Researchers say swarms of tiny drones may take the sting out of a troubling global problem – the collapse of bee populations.
According to the United Nations Food and Agriculture Organization, 71 of the 100 crops that account for almost all the world’s food supply depend on bee pollination. Over the last year, 44 percent of the commercial bee population mysteriously died out. Without bees, we’re in trouble.
And while the mystery of dying colonies may not be resolved any time soon, scientists are developing drones that can pollinate flowers. In a recently published paper, a team led by chemist Eijiro Miyako of Japan’s National Institute of Advanced Industrial Science and Technology report that the application of horse hairs and ionic gel to an “off-the-shelf $100 quadcopter” can successfully mimic bee pollination across a species of Japanese lilies.
Because a larger swarm of drones can now be controlled by a single user (or an autonomous program), bee-like drones are now a possibility rather than a sci-fi scenario.
“The findings, which will have applications for agriculture and robotics, among others, could lead to the development of artificial pollinators and help counter the problems caused by declining honeybee populations,” Miyako said in a press release. “We believe that robotic pollinators could be trained to learn pollination paths using global positioning systems and artificial intelligence.”
The key to the Institute’s successful experiment comes down to the ionic gel. Miyako created the gel in 2007 to be used on electrical components. He considered the concoction a failure and it languished in a storage closet. A few years later, Miyako began to wonder if his gel could be used to carry pollen.
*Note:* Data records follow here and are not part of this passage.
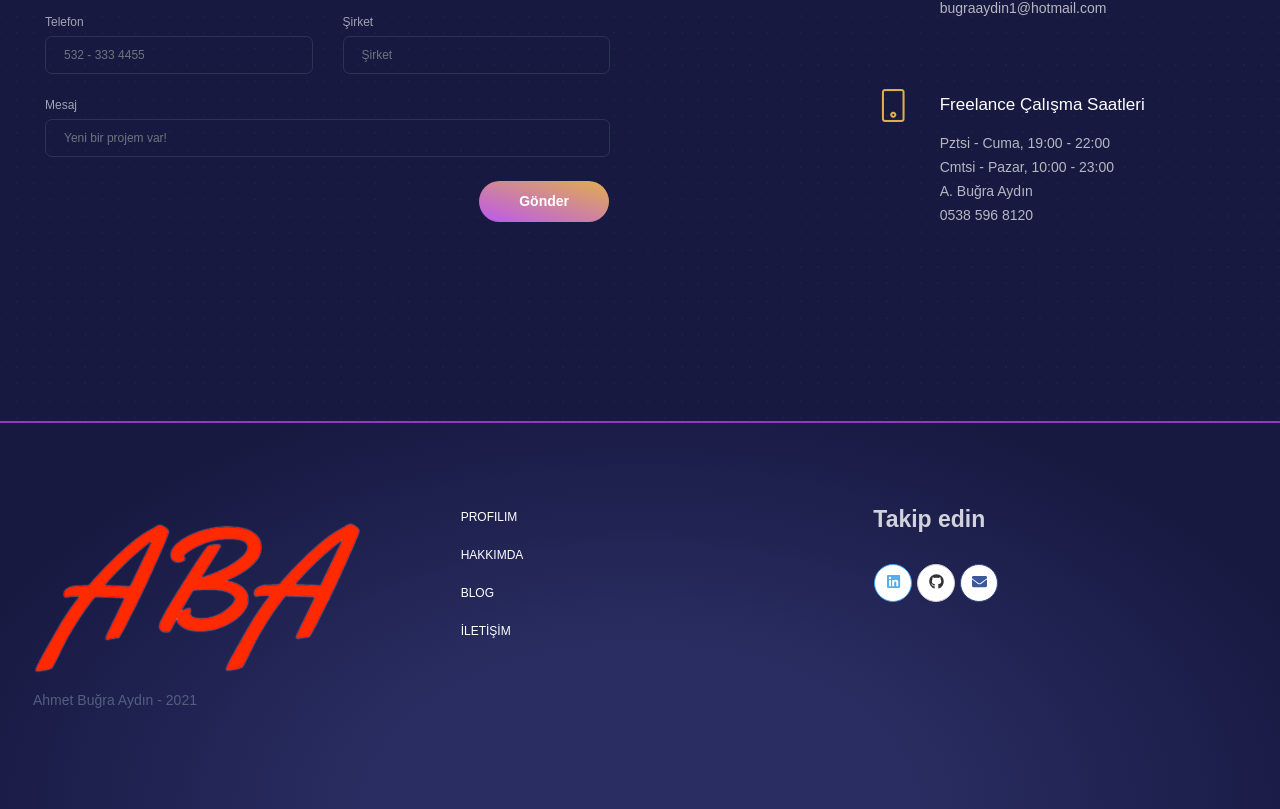
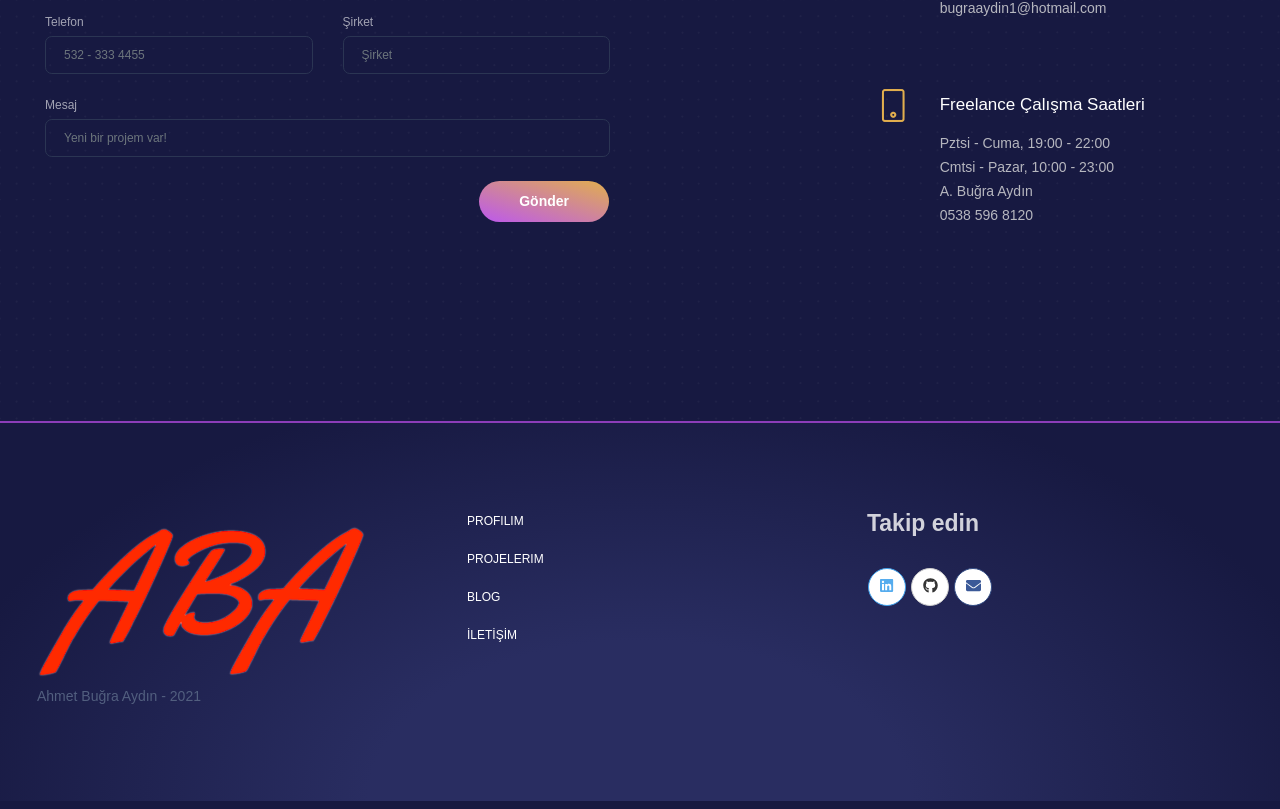
Before and after one commit to Lai-Star/NextJs-Project, a Next.js app: page / in a window 1280 px wide. Shown: the part 1613-2422 px from the top of the page. Built offline with nearby package versions, Linux system fonts and the light colour scheme.

Commit message:
Add footer menu hash links

```diff
--- a/components/Footer.js
+++ b/components/Footer.js
@@ -8,7 +8,6 @@
 * Coded by Creative Tim
 */
 import React from "react";
-import { Link } from "next/link";
 // reactstrap components
 import {
   Button,
@@ -24,33 +23,28 @@ import {
 export default function Footer() {
   return (
     <footer className="footer">
-      <>
+      <Row className="m-1 mb-n1 ">
+        <Col md="4" className="p-5">
           <Row>
-          <Col md="4" className="p-5">
-            <img src="/aba-logo-alpha.png" className="mb-3" alt="ABA Logo" />
-            Ahmet Buğra Aydın - 2021
+            <img src="/aba-logo-alpha.png" className="mb-2" alt="ABA Logo" />
+          </Row>
+          <Row>
+            <span className="text-center">Ahmet Buğra Aydın - 2021</span>
+          </Row>
         </Col>
         <Col md="4">
           <Nav className="ml-4">
             <NavItem>
-                <NavLink href="https://creative-tim.com/contact-us?ref=blkdsr-footer">
-                  Profilim
-                </NavLink>
+              <NavLink href="#my-profile">Profilim</NavLink>
             </NavItem>
             <NavItem>
-                <NavLink href="https://creative-tim.com/about-us?ref=blkdsr-footer">
-                  Hakkımda
-                </NavLink>
+              <NavLink href="#my-projects">Projelerim</NavLink>
             </NavItem>
             <NavItem>
-                <NavLink href="https://creative-tim.com/blog?ref=blkdsr-footer">
-                  Blog
-                </NavLink>
+              <NavLink href="#blog">Blog</NavLink>
             </NavItem>
             <NavItem>
-                <NavLink href="https://opensource.org/licenses/MIT">
-                  İLETİŞİM
-                </NavLink>
+              <NavLink href="#contact-us">İLETİŞİM</NavLink>
             </NavItem>
           </Nav>
         </Col>
@@ -93,7 +87,6 @@ export default function Footer() {
           </div>
         </Col>
       </Row>
-      </>
     </footer>
   );
 }
```
Lines whose indentation alone changed are shown as unchanged.
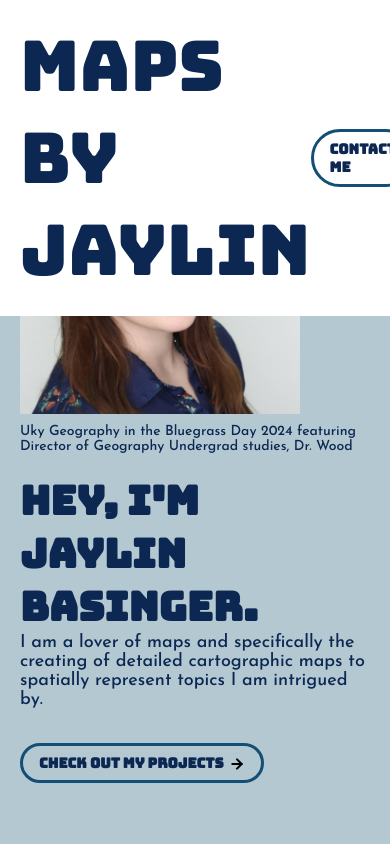
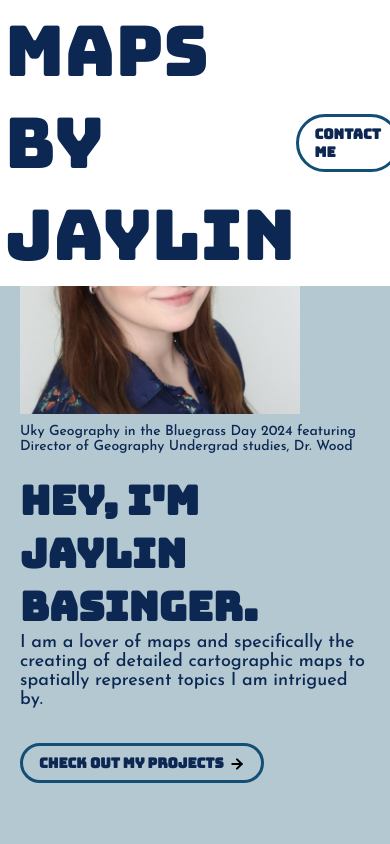
Before and after one commit to JaylinBasinger/JaylinBasinger.github.io, a plain HTML site: page index.html in a window 390 px wide. Shown: the top 844 px of the page. Drawn offline with Linux system fonts and the light colour scheme.

Commit message:
Update utilities.css

```diff
--- a/css/utilities.css
+++ b/css/utilities.css
@@ -50,7 +50,7 @@ a.icon-link:hover {
 /* Small devices (portrait tablets and large phones, 800px and below) */
 @media only screen and (max-width: 800px) {
   .navbar {
-    padding: 20px 20px;
+    padding: 5px 5px;
     background-color: white
   }
 }
```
“This project is the result of serendipity,” says Miyako, who worked with postdoctoral fellow and first author Svetlana Chechetka. “We were surprised that after 8 years, the ionic gel didn’t degrade and was still so viscous. Conventional gels are mainly made of water and can’t be used for a long time, so we decided to use this material for research.”